- Sample the excellent food, visit small alpine towns and see spectacular ruins
Stop, I can’t climb any higher,’ I explained. ‘But I can’t leave you here on your own,’ our guide replied, ‘there are bears and wolves in this area.’
He assured me the view would be worthwhile, so I clambered up the last steps to Rocca Calascio, the highest fortress in Italy. And boy, was he right: from the top of its battlements, 1,500m above sea level, we could admire the peaks and valleys of the Gran Sasso National Park below us. The Name Of The Rose, a medieval mystery starring Sean Connery, was filmed within this castle.
I was in Abruzzo, one of Italy’s last unspoiled regions. Halfway down the Italian peninsula, it is sandwiched between the Apennine mountains and the Adriatic Sea. Most Britons I asked before my trip didn’t know where it was.
Sunset at the ruins of Rocca Calascio, which are 1,500m above sea level in the Apennine mountains
Throughout the centuries, Abruzzo has suffered several earthquakes. No wonder it has lost out to Tuscany and Umbria in the popularity stakes. Mass tourism seems to have passed it by.
For those who love to hike, cycle and ski, it’s a marvel, with three national parks and 38 nature reserves.
Those bears and wolves have to live somewhere. They are joined by chamois, golden eagles and lynx, while in the hills you will spot rare orchids and edelweiss.

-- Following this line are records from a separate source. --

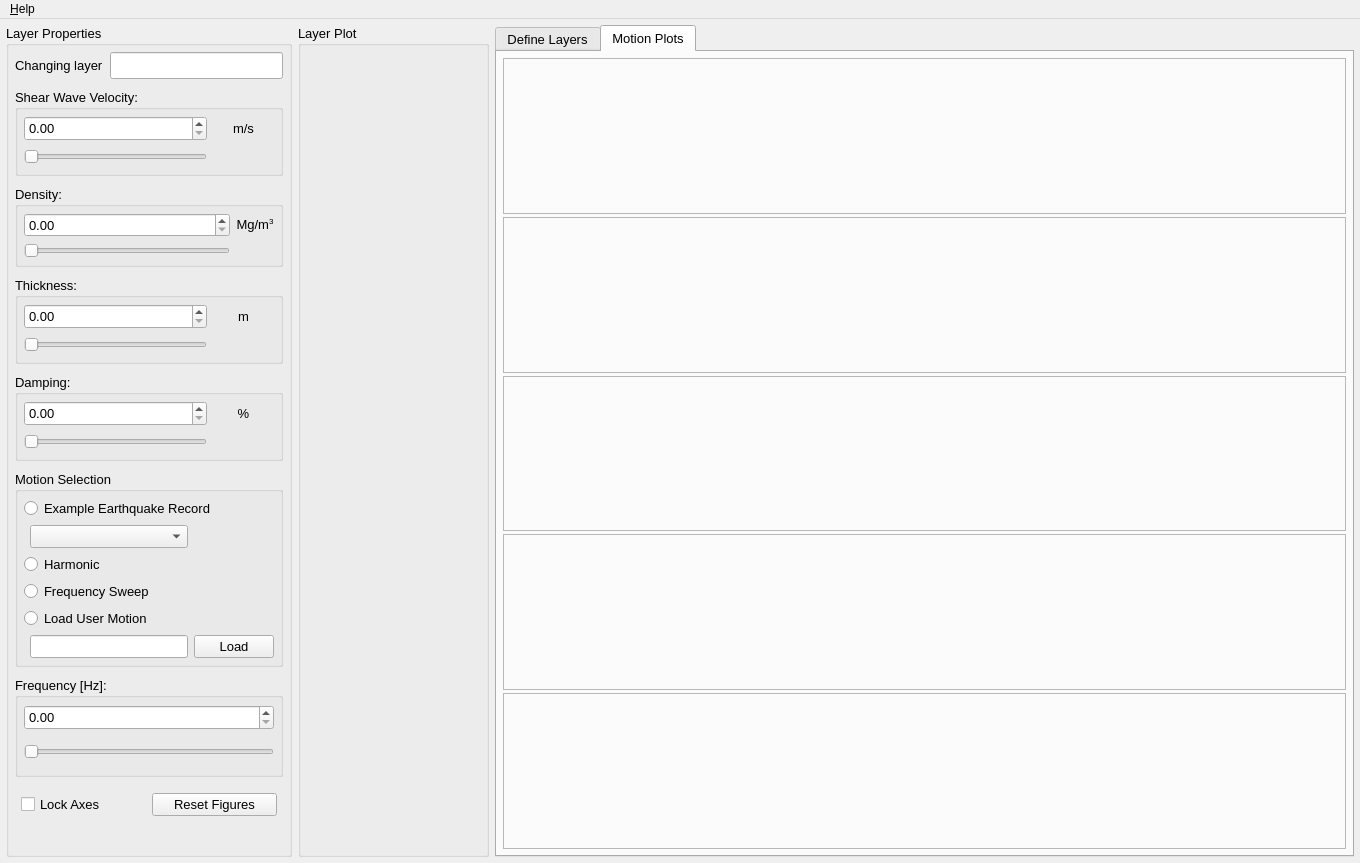
NHERI-SimCenter/TransferFunctionTool, file TransferFunctionTool.ui: the form before one commit.
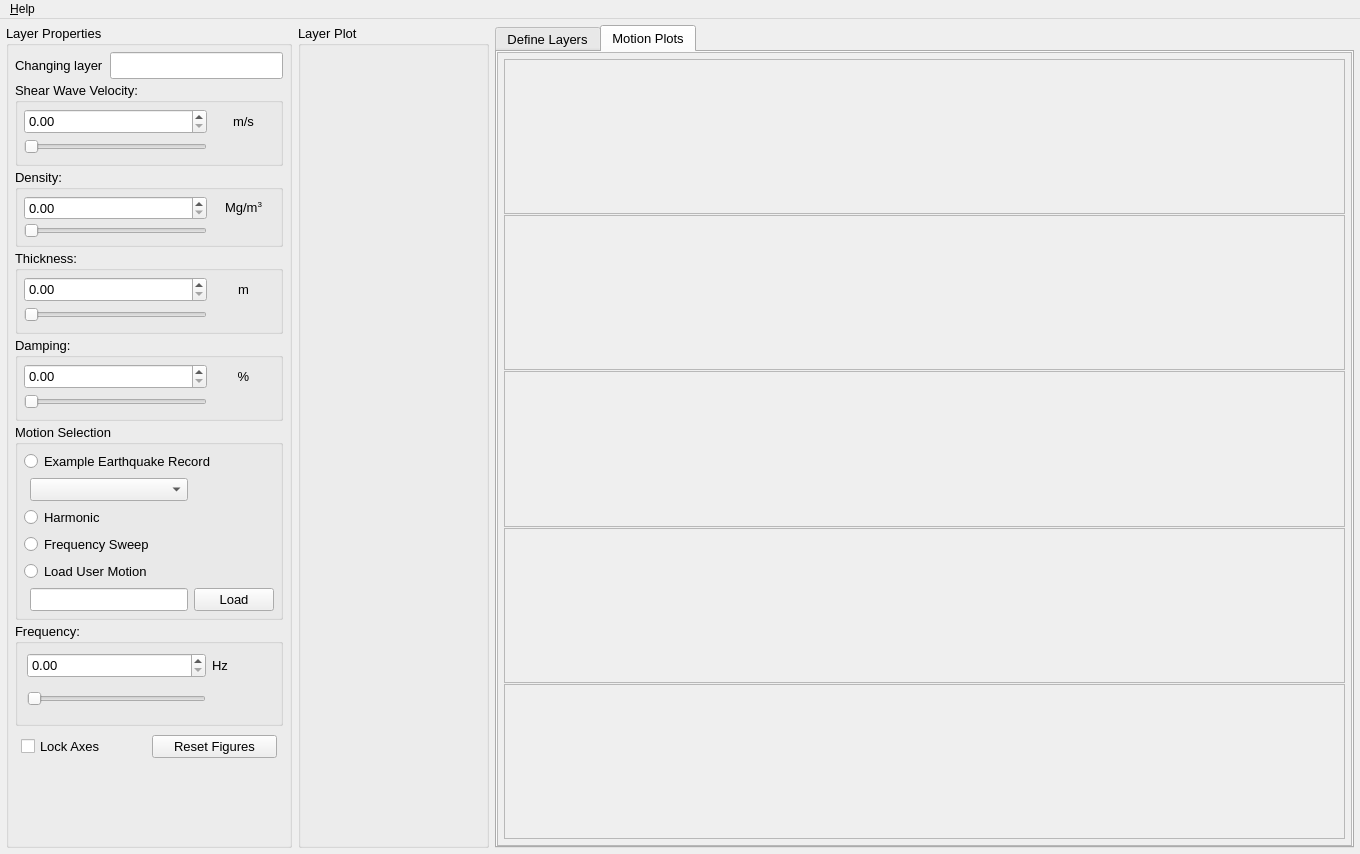
The form after the commit. Icons and pictures are not drawn. Custom widgets are drawn as their Qt base class.

Commit message:
pmh - Adaptation for smaller screen
* added scrollArea
* layout adjustments in controls
* removing figure scale (incomplete)

What changed in the file:
```diff
--- a/TransferFunctionTool.ui
+++ b/TransferFunctionTool.ui
@@ -123,7 +123,7 @@
            <number>6</number>
           </property>
           <property name="verticalSpacing">
-           <number>10</number>
+           <number>3</number>
           </property>
           <item row="8" column="0" colspan="2">
            <widget class="QFrame" name="frame_2">
@@ -187,6 +187,9 @@
              <property name="bottomMargin">
               <number>6</number>
              </property>
+             <property name="verticalSpacing">
+              <number>3</number>
+             </property>
              <item row="0" column="0">
               <widget class="QDoubleSpinBox" name="vsSpinBox">
                <property name="sizePolicy">
@@ -269,7 +272,7 @@
             <property name="title">
              <string>Density:</string>
             </property>
-            <layout class="QGridLayout" name="gridLayout_6" columnstretch="3,0">
+            <layout class="QGridLayout" name="gridLayout_6" columnstretch="3,1">
              <property name="leftMargin">
               <number>6</number>
              </property>
@@ -282,6 +285,9 @@
              <property name="bottomMargin">
               <number>6</number>
              </property>
+             <property name="verticalSpacing">
+              <number>3</number>
+             </property>
              <item row="0" column="0">
               <widget class="QDoubleSpinBox" name="densitySpinBox"/>
              </item>
@@ -340,6 +346,9 @@
              <property name="bottomMargin">
               <number>6</number>
              </property>
+             <property name="verticalSpacing">
+              <number>3</number>
+             </property>
              <item row="1" column="0">
               <widget class="QSlider" name="thicknessSlider">
                <property name="sizePolicy">
@@ -408,22 +417,10 @@
              </size>
             </property>
             <property name="title">
-             <string>Frequency [Hz]:</string>
+             <string>Frequency:</string>
             </property>
-            <layout class="QVBoxLayout" name="verticalLayout_7">
-             <property name="leftMargin">
-              <number>6</number>
-             </property>
-             <property name="topMargin">
-              <number>6</number>
-             </property>
-             <property name="rightMargin">
-              <number>6</number>
-             </property>
-             <property name="bottomMargin">
-              <number>6</number>
-             </property>
-             <item>
+            <layout class="QGridLayout" name="gridLayout" columnstretch="3,1">
+             <item row="0" column="0">
               <widget class="QDoubleSpinBox" name="frequencySpinBox">
                <property name="minimumSize">
                 <size>
@@ -433,7 +430,14 @@
                </property>
               </widget>
              </item>
-             <item>
+             <item row="0" column="1">
+              <widget class="QLabel" name="label">
+               <property name="text">
+                <string>Hz</string>
+               </property>
+              </widget>
+             </item>
+             <item row="1" column="0">
               <widget class="QSlider" name="frequencySlider">
                <property name="sizePolicy">
                 <sizepolicy hsizetype="Expanding" vsizetype="Fixed">
@@ -485,6 +489,9 @@
              <property name="bottomMargin">
               <number>6</number>
              </property>
+             <property name="verticalSpacing">
+              <number>3</number>
+             </property>
              <item row="0" column="0">
               <widget class="QDoubleSpinBox" name="dampingSpinBox">
                <property name="sizePolicy">
@@ -555,7 +562,7 @@
             <property name="title">
              <string>Motion Selection</string>
             </property>
-            <layout class="QGridLayout" name="gridLayout_4">
+            <layout class="QGridLayout" name="gridLayout_4" columnstretch="0,3,1">
              <property name="leftMargin">
               <number>6</number>
              </property>
@@ -568,6 +575,9 @@
              <property name="bottomMargin">
               <number>6</number>
              </property>
+             <property name="verticalSpacing">
+              <number>6</number>
+             </property>
              <item row="5" column="1">
               <widget class="QLineEdit" name="userMotionFile"/>
              </item>
@@ -911,9 +921,39 @@
           <attribute name="title">
            <string>Motion Plots</string>
           </attribute>
-          <layout class="QVBoxLayout" name="verticalLayout_10">
+          <layout class="QVBoxLayout" name="verticalLayout_2" stretch="0">
            <property name="spacing">
-            <number>3</number>
+            <number>0</number>
+           </property>
+           <property name="leftMargin">
+            <number>0</number>
+           </property>
+           <property name="topMargin">
+            <number>0</number>
+           </property>
+           <property name="rightMargin">
+            <number>0</number>
+           </property>
+           <property name="bottomMargin">
+            <number>0</number>
+           </property>
+           <item>
+            <widget class="QScrollArea" name="scrollArea">
+             <property name="widgetResizable">
+              <bool>true</bool>
+             </property>
+             <widget class="QWidget" name="scrollAreaWidgetContents">
+              <property name="geometry">
+               <rect>
+                <x>0</x>
+                <y>0</y>
+                <width>851</width>
+                <height>777</height>
+               </rect>
+              </property>
+              <layout class="QVBoxLayout" name="verticalLayout" stretch="1,1,1,1,1">
+               <property name="spacing">
+                <number>1</number>
            </property>
            <property name="leftMargin">
             <number>6</number>
@@ -945,6 +985,11 @@
            </item>
            <item>
             <widget class="SimFigure" name="FourierOutputFig">
+                 <property name="font">
+                  <font>
+                   <pointsize>9</pointsize>
+                  </font>
+                 </property>
              <property name="frameShape">
               <enum>QFrame::StyledPanel</enum>
              </property>
@@ -989,6 +1034,10 @@
        </item>
       </layout>
      </widget>
+        </widget>
+       </item>
+      </layout>
+     </widget>
     </item>
    </layout>
   </widget>
@@ -998,7 +1047,7 @@
      <x>0</x>
      <y>0</y>
      <width>1360</width>
-     <height>22</height>
+     <height>24</height>
     </rect>
    </property>
    <widget class="QMenu" name="menu_Help">
```
Lines whose indentation alone changed are shown as unchanged. The commit also changes 1 other file.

Next we headed to the beautiful Santo Stefano di Sessanio, a medieval town once ruled by the Medicis, and undiscovered by tourists. I counted more Abruzzese sheepdogs and sleepy cats than visitors. We stayed at the albergo diffuso Sextantio – a hotel with rooms scattered all over town.
The medieval town of Santo Stefano di Sessanio, which was once ruled by the Medicis
Marsican brown bears are native to the region and can be spotted in the Majella National Park
It was all the more alluring to discover that George Clooney had stayed there while filming The American. The locals told me that increasing numbers of international film crews are drawn to the area’s remoteness and raw beauty.
The fresh air had made us ravenous. Abruzzo is known for mountain lamb, and a speciality is arrosticini – mutton kebabs.
Another is pizze fritte: shallowfried pizza dough. Who cares about carbloading after hiking? The local pasta is maccheroni alla chitarra, where the dough is rolled over a pasta guitar (chitarra) that slices it into squared strips.
Gran Sasso is the highest mountain in the Apennines and the highest in Italy outside the Alps
And what else could we drink with it but the finest Montepulciano d’Abruzzo red wine? The next day we went in search of truffles, and Il Tubero d’Oro restaurant in Campli delivered.
My fried egg and prosciutto with shaved truffles was delicious. And, for visitors used to eating in Venice and Rome, the bill will be a nice surprise – a hearty main of prime beef with truffles costs £15.
It’s time to discover this overlooked part of Italy. Hollywood has. You may even spot Mr Clooney.